“Wildlife can be a problem if it’s not properly managed,’’ said state Representative Anne Gobi, a Democrat from Spencer who is sponsoring the proposed change. “What the bill would do is modify the trapping law. It would give municipalities, towns, and property owners more options to address any conflicts that they have, and do it in a safe, state-regulated way.’’
Charlotte McGowan has lived in Newton since 1974, and says that the coyote problem is one that city and state officials just aren’t dealing with.
“We’re overrun with coyotes,’’ she said. “They can tell you bang pots, leave it alone, don’t feed the birds. But they can’t do anything else because they don’t have the tools.’’ If the trap bill passes, she says, officials will have more options for removing coyotes.

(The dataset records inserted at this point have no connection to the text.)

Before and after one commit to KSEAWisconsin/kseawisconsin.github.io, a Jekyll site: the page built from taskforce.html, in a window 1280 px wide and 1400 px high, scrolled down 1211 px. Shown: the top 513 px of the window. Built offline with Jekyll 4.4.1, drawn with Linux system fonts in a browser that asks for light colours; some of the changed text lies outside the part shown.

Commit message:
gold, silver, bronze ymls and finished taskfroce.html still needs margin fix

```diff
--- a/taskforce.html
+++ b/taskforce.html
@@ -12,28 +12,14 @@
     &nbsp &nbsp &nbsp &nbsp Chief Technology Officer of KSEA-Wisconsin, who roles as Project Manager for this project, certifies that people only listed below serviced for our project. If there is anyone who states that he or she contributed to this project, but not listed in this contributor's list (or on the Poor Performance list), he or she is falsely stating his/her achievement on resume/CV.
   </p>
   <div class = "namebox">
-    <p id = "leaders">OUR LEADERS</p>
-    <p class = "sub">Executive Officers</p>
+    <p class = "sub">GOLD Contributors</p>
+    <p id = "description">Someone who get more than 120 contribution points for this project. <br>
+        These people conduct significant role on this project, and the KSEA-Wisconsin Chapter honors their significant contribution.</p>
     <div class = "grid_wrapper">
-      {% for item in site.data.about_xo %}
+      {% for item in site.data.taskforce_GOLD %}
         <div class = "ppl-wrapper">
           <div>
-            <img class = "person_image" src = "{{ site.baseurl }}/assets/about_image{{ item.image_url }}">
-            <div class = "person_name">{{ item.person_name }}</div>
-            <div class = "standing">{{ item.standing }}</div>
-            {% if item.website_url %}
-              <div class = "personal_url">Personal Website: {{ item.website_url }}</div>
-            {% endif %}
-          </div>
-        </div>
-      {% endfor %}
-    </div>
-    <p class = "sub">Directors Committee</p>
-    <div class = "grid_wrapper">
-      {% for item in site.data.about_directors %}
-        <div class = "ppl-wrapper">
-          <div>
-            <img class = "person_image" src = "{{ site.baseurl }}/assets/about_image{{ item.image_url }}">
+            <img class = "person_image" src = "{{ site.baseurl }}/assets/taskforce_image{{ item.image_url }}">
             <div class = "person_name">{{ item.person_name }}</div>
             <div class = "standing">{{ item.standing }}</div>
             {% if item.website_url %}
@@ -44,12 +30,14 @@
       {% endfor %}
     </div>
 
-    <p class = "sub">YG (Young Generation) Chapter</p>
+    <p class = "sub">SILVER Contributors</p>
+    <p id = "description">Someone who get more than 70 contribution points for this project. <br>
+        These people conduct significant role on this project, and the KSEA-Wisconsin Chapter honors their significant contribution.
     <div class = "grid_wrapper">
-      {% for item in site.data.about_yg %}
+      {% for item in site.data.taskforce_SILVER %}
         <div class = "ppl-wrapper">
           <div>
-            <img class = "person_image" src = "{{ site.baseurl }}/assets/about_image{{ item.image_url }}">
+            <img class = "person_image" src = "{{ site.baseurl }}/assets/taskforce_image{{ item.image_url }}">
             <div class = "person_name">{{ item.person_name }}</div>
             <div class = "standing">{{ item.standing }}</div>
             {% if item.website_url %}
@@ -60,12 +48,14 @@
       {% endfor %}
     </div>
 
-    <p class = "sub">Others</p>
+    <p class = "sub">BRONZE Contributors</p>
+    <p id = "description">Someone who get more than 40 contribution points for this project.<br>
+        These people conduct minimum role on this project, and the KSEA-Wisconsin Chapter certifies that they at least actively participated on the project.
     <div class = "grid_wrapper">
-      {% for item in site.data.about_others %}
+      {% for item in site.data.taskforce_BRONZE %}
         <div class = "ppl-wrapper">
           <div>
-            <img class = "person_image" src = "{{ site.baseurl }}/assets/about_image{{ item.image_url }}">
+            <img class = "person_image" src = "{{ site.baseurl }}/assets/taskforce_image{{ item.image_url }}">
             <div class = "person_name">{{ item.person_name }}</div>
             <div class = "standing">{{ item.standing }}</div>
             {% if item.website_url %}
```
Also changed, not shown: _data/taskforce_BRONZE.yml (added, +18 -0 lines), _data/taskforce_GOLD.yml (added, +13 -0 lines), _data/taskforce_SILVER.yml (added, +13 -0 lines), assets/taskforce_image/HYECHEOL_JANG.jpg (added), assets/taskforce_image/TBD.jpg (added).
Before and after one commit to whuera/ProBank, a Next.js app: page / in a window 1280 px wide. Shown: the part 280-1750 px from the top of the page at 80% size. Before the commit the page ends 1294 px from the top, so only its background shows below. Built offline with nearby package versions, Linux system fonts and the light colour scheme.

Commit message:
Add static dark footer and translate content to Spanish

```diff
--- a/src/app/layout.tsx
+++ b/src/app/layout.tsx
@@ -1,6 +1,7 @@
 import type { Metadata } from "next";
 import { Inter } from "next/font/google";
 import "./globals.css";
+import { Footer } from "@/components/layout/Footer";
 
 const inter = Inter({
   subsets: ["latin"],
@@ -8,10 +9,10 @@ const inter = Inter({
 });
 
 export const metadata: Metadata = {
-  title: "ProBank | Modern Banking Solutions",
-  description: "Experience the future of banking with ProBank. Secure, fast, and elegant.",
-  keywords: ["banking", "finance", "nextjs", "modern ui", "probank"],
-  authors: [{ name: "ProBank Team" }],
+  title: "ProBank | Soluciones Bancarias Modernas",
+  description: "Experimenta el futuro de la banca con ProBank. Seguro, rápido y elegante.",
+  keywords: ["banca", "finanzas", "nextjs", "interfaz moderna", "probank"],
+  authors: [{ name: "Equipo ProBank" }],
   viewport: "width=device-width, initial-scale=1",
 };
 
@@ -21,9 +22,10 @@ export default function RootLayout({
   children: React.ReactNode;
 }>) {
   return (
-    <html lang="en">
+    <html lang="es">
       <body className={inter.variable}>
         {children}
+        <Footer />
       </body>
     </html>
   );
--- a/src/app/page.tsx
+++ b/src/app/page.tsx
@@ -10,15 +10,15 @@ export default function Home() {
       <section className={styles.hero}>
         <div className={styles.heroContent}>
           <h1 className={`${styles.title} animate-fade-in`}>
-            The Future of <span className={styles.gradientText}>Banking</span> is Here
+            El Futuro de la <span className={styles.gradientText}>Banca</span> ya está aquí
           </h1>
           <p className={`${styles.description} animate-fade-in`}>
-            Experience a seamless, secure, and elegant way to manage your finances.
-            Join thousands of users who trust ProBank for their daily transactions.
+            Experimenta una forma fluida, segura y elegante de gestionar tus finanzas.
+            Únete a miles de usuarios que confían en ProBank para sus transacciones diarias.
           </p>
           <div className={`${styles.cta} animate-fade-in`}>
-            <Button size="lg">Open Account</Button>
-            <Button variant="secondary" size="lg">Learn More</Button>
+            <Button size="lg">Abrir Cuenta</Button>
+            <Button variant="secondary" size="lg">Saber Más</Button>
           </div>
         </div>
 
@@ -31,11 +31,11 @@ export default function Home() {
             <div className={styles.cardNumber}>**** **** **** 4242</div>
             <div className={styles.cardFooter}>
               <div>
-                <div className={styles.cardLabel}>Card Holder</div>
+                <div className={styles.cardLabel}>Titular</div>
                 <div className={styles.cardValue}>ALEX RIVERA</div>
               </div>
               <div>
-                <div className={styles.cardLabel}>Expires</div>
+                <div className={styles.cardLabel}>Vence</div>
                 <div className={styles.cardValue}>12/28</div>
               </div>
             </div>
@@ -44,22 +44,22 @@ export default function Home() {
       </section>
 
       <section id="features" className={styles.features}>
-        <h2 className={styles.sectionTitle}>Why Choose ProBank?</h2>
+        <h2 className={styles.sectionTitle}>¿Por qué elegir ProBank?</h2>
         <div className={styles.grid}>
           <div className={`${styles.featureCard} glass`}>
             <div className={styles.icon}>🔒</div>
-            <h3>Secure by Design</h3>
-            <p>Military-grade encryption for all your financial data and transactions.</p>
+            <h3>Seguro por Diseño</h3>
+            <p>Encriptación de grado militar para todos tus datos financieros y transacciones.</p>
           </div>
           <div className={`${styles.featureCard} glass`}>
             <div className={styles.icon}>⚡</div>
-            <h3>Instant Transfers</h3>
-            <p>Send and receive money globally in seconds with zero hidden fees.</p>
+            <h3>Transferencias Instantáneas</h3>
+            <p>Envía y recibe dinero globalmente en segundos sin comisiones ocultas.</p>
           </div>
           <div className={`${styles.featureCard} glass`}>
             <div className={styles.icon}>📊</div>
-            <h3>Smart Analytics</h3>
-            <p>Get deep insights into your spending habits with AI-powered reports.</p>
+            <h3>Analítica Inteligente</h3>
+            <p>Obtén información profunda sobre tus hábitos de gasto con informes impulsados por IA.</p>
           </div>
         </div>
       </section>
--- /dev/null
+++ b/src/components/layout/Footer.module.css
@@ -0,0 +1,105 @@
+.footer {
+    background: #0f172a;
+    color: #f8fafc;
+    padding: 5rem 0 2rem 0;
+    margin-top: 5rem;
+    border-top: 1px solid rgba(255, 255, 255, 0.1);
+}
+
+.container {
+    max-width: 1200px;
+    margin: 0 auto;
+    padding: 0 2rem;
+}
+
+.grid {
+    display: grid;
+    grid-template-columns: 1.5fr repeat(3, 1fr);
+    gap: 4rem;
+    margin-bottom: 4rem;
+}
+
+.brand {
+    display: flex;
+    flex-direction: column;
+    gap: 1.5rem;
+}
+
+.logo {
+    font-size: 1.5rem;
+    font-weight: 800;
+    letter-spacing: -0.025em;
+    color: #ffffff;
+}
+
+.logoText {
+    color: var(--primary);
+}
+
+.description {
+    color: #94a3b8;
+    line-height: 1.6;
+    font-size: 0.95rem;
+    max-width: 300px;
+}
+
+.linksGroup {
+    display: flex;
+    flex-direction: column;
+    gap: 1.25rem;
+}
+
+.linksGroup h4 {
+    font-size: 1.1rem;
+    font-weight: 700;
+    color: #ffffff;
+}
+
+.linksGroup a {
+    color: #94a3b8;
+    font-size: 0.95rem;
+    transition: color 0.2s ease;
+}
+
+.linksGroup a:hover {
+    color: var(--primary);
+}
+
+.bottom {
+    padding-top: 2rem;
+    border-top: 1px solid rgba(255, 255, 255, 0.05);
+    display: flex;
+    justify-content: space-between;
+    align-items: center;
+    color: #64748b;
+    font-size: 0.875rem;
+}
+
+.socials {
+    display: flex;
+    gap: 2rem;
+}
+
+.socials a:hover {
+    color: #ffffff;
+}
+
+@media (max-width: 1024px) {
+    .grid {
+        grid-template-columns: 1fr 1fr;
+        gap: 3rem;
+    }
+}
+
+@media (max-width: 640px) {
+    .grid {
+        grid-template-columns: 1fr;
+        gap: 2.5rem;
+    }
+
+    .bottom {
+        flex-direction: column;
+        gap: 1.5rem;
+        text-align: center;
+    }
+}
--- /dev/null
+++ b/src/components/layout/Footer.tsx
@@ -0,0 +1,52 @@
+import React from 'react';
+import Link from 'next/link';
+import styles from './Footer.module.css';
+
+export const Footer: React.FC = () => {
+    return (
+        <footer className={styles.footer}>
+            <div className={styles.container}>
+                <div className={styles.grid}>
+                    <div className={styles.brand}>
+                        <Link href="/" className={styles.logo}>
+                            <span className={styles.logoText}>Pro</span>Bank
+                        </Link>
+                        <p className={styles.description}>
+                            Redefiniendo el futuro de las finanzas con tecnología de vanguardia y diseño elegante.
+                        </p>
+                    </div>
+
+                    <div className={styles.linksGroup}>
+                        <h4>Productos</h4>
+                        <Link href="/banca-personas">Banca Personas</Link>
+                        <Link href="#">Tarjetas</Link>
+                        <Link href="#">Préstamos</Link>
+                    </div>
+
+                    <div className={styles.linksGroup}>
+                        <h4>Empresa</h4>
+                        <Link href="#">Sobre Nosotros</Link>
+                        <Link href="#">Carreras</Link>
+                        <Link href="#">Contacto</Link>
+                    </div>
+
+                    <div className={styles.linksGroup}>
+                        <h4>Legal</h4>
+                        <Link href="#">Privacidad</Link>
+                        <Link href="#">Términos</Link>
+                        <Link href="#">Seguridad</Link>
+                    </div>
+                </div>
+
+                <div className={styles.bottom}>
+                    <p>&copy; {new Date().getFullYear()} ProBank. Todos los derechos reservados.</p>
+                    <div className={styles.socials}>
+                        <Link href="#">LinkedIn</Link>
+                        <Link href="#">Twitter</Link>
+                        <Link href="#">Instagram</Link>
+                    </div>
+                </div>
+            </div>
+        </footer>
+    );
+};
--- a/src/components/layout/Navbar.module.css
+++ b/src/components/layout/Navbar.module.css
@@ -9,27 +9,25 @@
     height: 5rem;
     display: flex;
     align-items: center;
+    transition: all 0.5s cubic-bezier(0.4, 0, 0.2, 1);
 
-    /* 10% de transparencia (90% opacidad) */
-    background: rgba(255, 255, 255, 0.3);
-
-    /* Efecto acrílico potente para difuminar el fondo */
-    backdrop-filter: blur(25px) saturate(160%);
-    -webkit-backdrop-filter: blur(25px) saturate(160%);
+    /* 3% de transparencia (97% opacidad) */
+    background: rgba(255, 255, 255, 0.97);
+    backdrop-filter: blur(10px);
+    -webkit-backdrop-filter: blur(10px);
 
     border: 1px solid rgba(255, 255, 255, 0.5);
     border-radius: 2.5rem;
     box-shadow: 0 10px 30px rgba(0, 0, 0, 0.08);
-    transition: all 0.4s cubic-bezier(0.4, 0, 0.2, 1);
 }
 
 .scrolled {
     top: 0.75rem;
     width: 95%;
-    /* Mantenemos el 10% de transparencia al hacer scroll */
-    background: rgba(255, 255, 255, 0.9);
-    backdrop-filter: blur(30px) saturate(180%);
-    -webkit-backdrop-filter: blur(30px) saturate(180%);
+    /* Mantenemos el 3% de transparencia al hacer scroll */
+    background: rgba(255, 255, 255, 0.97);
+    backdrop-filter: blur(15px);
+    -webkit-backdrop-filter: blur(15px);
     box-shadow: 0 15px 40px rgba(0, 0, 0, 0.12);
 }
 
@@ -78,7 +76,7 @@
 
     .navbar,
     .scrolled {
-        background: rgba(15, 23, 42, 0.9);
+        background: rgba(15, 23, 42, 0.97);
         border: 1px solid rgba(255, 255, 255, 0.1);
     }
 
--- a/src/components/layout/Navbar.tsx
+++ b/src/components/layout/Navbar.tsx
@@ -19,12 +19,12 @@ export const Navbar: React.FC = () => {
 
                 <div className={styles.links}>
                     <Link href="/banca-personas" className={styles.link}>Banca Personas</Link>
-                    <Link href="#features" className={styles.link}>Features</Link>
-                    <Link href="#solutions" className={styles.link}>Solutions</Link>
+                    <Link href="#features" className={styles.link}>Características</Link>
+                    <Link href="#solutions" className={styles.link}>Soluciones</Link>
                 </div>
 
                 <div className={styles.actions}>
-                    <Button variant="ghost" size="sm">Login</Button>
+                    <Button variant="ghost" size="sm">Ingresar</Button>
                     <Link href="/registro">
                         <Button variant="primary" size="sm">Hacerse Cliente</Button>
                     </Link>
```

But trapping, say some wildlife experts, isn’t a solution.
“It’s just a policy that doesn’t work,’’ said John Maguranis, Belmont’s animal control officer, who was at last week’s meeting in Newton. “If you kill coyotes, you end up with more coyotes later on.’’
To make a significant dent in the coyote population, according to MassWildlife biologist Laura Hajduk, it would require killing 70 percent of the animals. Kill one, and another simply ambles over and takes its place, she said.
Maguranis said that 10 years ago in Belmont a coyote killed 17 cats. “People were out of their minds,’’ he said. “They felt a lot like the people in Newton.’’
But instead of try to get rid of the coyotes, his department launched an educational campaign, using community meetings, newspaper articles, and announcements on local television stations. Maguranis visited residents, telling them how to protect their pets and children, and how to harass coyotes to make them avoid people.
“We instinctively fear things we don’t understand, and by educating people it lowers the fear factors,’’ he said. Residents of Belmont, he said, get along just fine today with the local coyote population.
“Nine or 10 years ago, my phone would ring a couple times a day with people out of their mind because a coyote ran through their backyard, wanting me to come shoot it,’’ he said. “Now, people call me up and say, ‘Hey, John, there’s a beautiful coyote up on X Street.’ ’’
A number of Newton residents aren’t totally convinced. Toyias said she thinks education is an important part of the equation, but it can’t be the whole solution.
“I feel that it’s better to be proactive, not looking down the road to ‘what if.’ ’’
Toyias also said she’s getting phone calls and e-mails of support from people in the community. She hopes to schedule a meeting with Gobi and get as many local residents as possible involved in lobbying for the proposed change in the trapping law.
“We might have some numbers behind us,’’ Toyias said.